Take the time to connect with your classmates, or post a message on an OWL discussion board. Find individuals who share your goals for academic success. The most effective study groups are composed of students who are motivated, dependable, attend class regularly, take good notes, and participate in class discussion.
Form a group of three to five people - small enough to manage well and keep everyone involved, yet large enough to offer a diverse level of skills and learning styles.
Try to meet on the same day and time each week and work together for no more than two to three hours. Having a time limit will help the group to stay on task.
Select a meeting place that is free of distractions and has room to spread out your books.
Choose a group leader. Decide whether it will be the same person for each meeting, or if you'll rotate leadership responsibilities. The role of the group leader is to help group members stay on task and to ensure that all members have the chance to share their ideas.
To ensure that all group members work together effectively, it is important to spend the first meeting discussing and writing down the guiding principles and expectations of the group. Some helpful principles could involve the following:
It may be important to regularly review the group's goals and expectations to ensure that everyone is staying on track. This could be effectively handled by setting aside time at each session for members to give feedback regarding the progression of the group. For example, are expectations being met? Are there any new issues that need to be addressed?

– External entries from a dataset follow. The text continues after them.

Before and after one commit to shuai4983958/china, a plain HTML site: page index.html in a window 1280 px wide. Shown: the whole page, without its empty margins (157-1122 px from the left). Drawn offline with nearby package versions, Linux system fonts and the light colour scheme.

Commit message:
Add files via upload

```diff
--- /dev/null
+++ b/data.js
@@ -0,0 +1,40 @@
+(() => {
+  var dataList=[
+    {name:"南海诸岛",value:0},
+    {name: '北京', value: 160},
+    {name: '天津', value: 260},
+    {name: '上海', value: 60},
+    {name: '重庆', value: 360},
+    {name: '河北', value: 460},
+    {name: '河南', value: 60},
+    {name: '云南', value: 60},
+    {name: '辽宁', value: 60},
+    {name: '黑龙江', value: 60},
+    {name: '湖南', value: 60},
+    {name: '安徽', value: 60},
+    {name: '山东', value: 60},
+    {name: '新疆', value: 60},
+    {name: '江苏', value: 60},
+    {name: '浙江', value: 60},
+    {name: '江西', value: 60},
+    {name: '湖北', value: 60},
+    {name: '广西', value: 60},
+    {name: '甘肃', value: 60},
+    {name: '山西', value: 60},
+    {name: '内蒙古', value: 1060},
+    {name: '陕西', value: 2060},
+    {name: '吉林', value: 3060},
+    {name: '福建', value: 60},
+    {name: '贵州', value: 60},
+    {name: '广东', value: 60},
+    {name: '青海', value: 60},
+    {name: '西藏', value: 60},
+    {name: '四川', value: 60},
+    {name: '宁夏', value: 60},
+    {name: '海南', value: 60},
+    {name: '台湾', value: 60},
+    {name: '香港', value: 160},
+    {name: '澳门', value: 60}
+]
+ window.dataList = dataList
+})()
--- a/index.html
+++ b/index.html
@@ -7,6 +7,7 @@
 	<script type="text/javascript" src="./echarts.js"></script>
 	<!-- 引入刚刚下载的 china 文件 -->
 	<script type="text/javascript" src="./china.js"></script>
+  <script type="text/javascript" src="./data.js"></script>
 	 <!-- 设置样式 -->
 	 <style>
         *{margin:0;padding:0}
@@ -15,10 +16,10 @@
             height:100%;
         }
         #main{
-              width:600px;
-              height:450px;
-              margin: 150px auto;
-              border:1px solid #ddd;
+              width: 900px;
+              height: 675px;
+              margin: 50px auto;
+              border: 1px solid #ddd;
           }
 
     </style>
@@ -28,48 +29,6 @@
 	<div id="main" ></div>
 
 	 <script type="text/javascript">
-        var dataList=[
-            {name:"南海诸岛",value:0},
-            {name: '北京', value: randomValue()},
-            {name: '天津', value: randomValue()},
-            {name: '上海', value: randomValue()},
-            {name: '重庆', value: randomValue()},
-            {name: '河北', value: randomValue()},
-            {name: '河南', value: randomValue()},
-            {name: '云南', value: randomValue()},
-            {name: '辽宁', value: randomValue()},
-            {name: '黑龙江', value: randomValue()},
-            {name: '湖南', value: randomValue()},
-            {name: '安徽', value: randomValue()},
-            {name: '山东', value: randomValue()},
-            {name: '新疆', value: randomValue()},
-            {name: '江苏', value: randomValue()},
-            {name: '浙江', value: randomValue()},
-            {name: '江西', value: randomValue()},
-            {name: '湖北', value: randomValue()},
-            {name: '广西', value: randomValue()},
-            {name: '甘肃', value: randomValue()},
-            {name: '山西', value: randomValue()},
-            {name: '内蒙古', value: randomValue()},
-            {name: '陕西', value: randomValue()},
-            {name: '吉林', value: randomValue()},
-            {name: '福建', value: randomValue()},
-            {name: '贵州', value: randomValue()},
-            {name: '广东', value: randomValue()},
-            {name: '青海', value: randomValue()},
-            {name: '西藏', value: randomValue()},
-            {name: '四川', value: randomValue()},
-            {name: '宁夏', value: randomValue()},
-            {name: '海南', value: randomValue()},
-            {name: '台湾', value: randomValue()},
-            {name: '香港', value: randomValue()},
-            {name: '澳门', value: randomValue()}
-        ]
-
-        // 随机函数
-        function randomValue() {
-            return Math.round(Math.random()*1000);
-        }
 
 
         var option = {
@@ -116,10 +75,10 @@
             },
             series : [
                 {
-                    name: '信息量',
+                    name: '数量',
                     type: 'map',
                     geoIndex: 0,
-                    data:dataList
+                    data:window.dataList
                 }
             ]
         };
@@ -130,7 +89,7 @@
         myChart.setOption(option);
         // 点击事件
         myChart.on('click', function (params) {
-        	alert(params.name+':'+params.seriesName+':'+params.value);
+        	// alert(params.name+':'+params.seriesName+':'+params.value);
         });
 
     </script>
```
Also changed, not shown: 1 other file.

Decide as a group what you will cover in a session. Knowing what you want to accomplish will help the group to maintain focus and manage time. At the start of each session create an agenda that outlines studying objectives. If you are unsure of what you can do to maximize your time together, here are some ideas:
A study group can be a positive learning experience, but it can also be easy for groups to get off track and spend their time ineffectively. Therefore, it is important that study group members anticipate pitfalls they may encounter and that they openly discuss and agree upon how to handle them. Below are common pitfalls to avoid:
Be prepared. Before each session complete assigned readings, review notes, and prepare questions.
Always take steps to avoid confusion. If you are having trouble understanding something, attempt to paraphrase what you have heard others explain, or ask someone to help you paraphrase.
Practice thinking out loud and request that others do the same. This practice will expose the group to new and various ways of understanding concepts, and may help you fill any gaps in your own understanding.
Be positive. Your group may encounter some challenges, yet by working through problems as a group, you will be learning valuable team working skills. Encourage and maintain the attitude that "we can do this together."
We all have individual learning styles and preferences, and study group learning may not be a good fit for everyone. The goal of a study group is to help advance you academically. Be sure to assess whether your study group is contributing to academic success. A study group can be useful for those who learn well actively, but less useful for those who tend to get distracted by social temptations and/or are not well-prepared. Also, be sure to evaluate whether a study group would be useful for each course - it may work well for some courses, but not others.